Negotiators were scrambling to find an agreement on climate change on Friday at the UN climate summit but divisions remained to remove oil, as well as between rich and poor countries.
After almost two weeks of negotiations, the UN COP26 target in Glasgow has narrowed down to a number of important issues in coal, oil and gas as well as economic assistance to developing countries struggling with global warming.
The talks lasted until 6pm on Friday and appear to be coming to a close as weekend ministers from about 200 countries try to make it happen.
The most recent transaction notes – known as “cover options” and published the first Friday – changed the line of “immovable” and “incomplete” power lines to help dissolve waste oil. The previous model had all the costs of coal oil and fossil fuels.
China’s climate exchange chief Zhao Yingmin told a UN conference Friday that the latest publications had “some changes” and provided a “good foundation” for some of the talks.
But he also said that countries need to decide for themselves when it will be possible to establish new emissions standards and to be more specific in need of funding for developing countries to adapt to climate change.
China has been pushing for a change in carbon emissions every year instead of every five years.
Ayman Shasly, Saudi Arabia’s chief executive and chairman of the Arab League at a previously held Chinese summit in Saudi Aramco, told the conference that the current situation was “helpful”.

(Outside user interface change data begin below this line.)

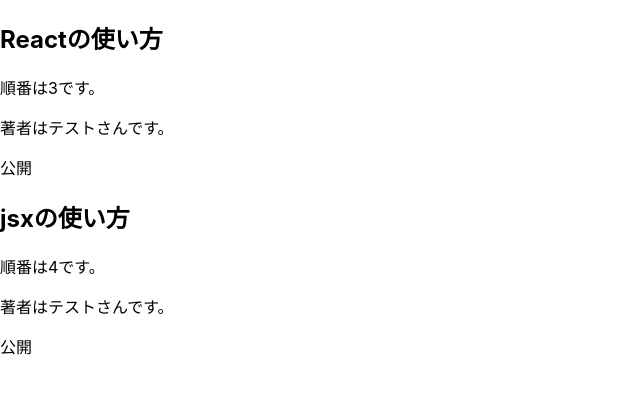
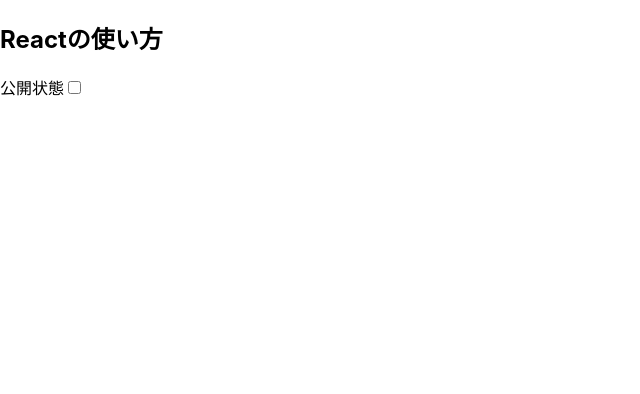
Before and after one commit to mitsuba19930328/todoapp-react, a React (Create React App) app: page / in a window 1280 px wide. Shown: the top 394 px of the page, without its empty margins (0-640 px from the left). Built offline with nearby package versions, Linux system fonts and the light colour scheme.

Commit message:
関数型コンポーネントの試用

```diff
--- a/src/Article.jsx
+++ b/src/Article.jsx
@@ -1,18 +1,11 @@
 import React from 'react';
 
 const Article = (props) => {
-    let publishState = "";
-    if (props.isPublished){
-        publishState = "公開";
-    }else{
-        publishState = "非公開";
-    }
     return (
         <div>
             <h2>{props.title}</h2>
-            <p>順番は{props.order}です。</p>
-            <p>著者は{props.author}です。</p>
-            <p>{publishState}</p>
+            <label htmlFor="check">公開状態</label>
+            <input type="checkbox" checked={props.isPublished} id="check" onClick={() => props.toggle()} />
         </div>
     )
 };
--- a/src/Blog.jsx
+++ b/src/Blog.jsx
@@ -4,6 +4,9 @@
 class Blog extends React.Component{
     constructor(props){
         super(props);
+        this.state = {
+            isPublished: false
+        }
     }
 
     render(){
@@ -12,21 +15,19 @@
             <>
                 <Article
                     title = {'Reactの使い方'}
-                    order = {3}
-                    isPublished = {true}
-                    author = {authorName}
+                    isPublished = {this.state.isPublished}
+                    toggle={() => this.togglePublished()}
                 />
-
-                <Article
-                    title = {'jsxの使い方'}
-                    order = {4}
-                    isPublished = {true}
-                    author = {authorName}
-                />
-
             </>
         )
     }
+
+    // 公開状態を反転させる関数メソッド
+    togglePublished = () =>{
+        this.setState({
+            isPublished: !this.state.isPublished
+        })
+    };
 }
 
 
```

“The big conversations we hear are about aspirations [for] to keep 1.5 alive, then there is no problem, we all know that in the room, no one is protesting in the room, “he said, referring to global warming.” The question is how do we do this. ”
But the remaining divisions were made clear when EU climate analyst Frans Timmermans told the UN that it needed to send a clear message banning the investment in fossil fuels and ending “turning the page on coal”, comments received with applause.
U.S. Secretary of State John Kerry also received a recent report saying that the issue of using “stagnant coal” and “insufficient funds”, should remain. He also called on the UN to increase funding for reforms – money that poor countries can afford to deal with climate change. He said: “It is unrealistic to expect that you will bring in money.
UK Prime Minister Boris Johnson said his government, which hosted the conference, was “changing the heavens and the earth so that everyone in the world could see the need for unity”.
“We can’t take everything from COP26, but we have to start,” he added.
Outside the rally, there were other demonstrations in the wet streets, where campaigners were outraged by the idea of lowering the volume on burning oil.
“At the moment we do not need to talk about climate change,” said Mitzi Jonelle Tan, founder of Youth Advocates For Climate Action Philippines.
“Journalists and leaders of the country, who call themselves leaders, are beating themselves up in vain, they still think that climate change is the problem of the future, they still think it is not happening today. . . as if it were a distant future, ”
He told the protesters who were happy outside the stadium.
“They are not talking about the changes that are needed today and the damage and damage that is happening today.”
Neil Hume, Leslie Hook, Camilla Hodgson and Jim Pickard